Records contained in a dataset:
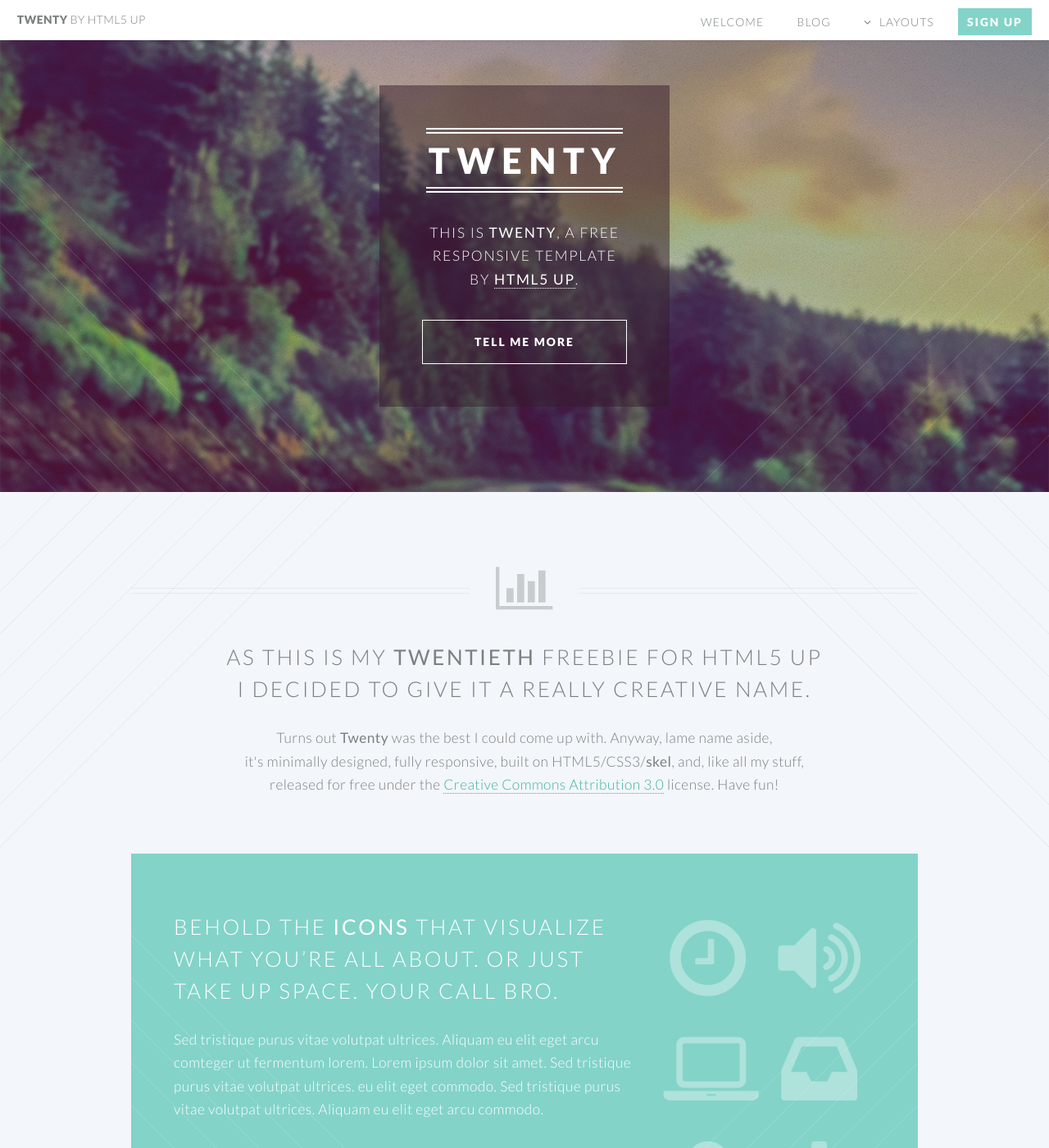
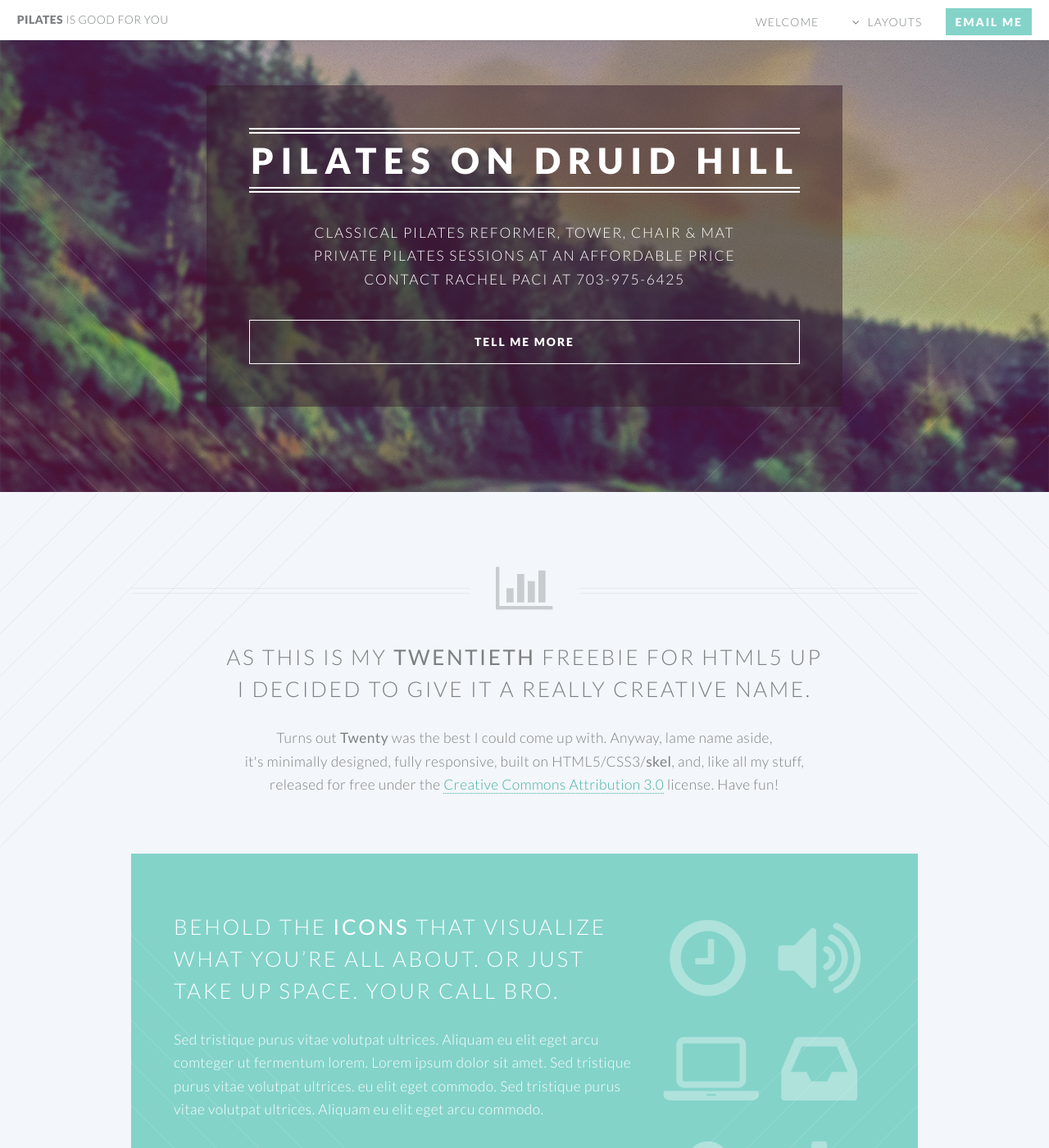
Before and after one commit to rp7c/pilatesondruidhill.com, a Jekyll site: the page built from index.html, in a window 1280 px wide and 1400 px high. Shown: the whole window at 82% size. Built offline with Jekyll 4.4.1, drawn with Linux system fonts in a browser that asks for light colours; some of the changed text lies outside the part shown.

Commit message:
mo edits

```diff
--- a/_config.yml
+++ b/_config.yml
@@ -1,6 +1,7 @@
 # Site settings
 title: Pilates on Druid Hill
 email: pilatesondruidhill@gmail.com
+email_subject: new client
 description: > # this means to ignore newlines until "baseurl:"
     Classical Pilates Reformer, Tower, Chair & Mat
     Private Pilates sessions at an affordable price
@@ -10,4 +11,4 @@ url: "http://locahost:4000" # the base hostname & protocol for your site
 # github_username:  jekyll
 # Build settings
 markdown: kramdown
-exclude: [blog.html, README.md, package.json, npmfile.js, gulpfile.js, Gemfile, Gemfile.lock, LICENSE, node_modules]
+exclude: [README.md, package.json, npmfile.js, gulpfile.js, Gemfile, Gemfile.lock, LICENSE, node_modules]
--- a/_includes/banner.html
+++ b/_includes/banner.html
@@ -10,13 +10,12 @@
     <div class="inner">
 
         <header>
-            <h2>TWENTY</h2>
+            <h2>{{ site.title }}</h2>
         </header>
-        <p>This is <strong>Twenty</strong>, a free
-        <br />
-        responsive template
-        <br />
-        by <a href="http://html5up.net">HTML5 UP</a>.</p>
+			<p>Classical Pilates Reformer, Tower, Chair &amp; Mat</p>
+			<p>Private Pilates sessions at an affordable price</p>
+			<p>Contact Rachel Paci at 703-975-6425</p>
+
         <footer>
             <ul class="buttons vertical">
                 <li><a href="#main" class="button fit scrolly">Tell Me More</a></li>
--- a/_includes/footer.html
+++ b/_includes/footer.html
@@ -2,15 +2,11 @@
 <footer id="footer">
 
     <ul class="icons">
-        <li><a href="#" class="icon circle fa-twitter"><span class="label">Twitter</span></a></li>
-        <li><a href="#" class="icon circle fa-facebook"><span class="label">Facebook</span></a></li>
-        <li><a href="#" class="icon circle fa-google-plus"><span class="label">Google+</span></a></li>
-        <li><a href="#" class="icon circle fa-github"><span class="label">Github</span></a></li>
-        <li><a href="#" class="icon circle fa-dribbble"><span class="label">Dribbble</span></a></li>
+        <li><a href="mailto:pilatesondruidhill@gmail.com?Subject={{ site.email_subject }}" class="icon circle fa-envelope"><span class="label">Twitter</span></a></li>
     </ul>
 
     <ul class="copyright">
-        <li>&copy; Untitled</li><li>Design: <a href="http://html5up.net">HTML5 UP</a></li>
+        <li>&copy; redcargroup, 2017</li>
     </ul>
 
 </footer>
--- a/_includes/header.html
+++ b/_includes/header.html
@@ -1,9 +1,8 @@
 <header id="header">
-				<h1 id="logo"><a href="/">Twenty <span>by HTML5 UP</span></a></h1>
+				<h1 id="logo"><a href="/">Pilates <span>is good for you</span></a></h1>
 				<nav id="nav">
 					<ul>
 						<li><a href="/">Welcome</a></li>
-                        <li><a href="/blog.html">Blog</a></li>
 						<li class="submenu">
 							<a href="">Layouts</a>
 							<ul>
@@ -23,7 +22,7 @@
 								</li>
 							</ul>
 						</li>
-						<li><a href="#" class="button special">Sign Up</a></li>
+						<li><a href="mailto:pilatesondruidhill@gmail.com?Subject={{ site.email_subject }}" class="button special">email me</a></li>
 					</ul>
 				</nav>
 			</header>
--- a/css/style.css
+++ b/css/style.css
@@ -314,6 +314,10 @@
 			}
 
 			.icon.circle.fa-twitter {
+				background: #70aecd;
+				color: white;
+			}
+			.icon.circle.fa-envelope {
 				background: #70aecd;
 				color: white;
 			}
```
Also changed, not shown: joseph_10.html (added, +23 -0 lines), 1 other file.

■ **Task brief**
Where the word "affordable" occurs in a line of the records, copy that line.

■ **Reply**
     Private Pilates sessions at an affordable price
+			<p>Private Pilates sessions at an affordable price</p>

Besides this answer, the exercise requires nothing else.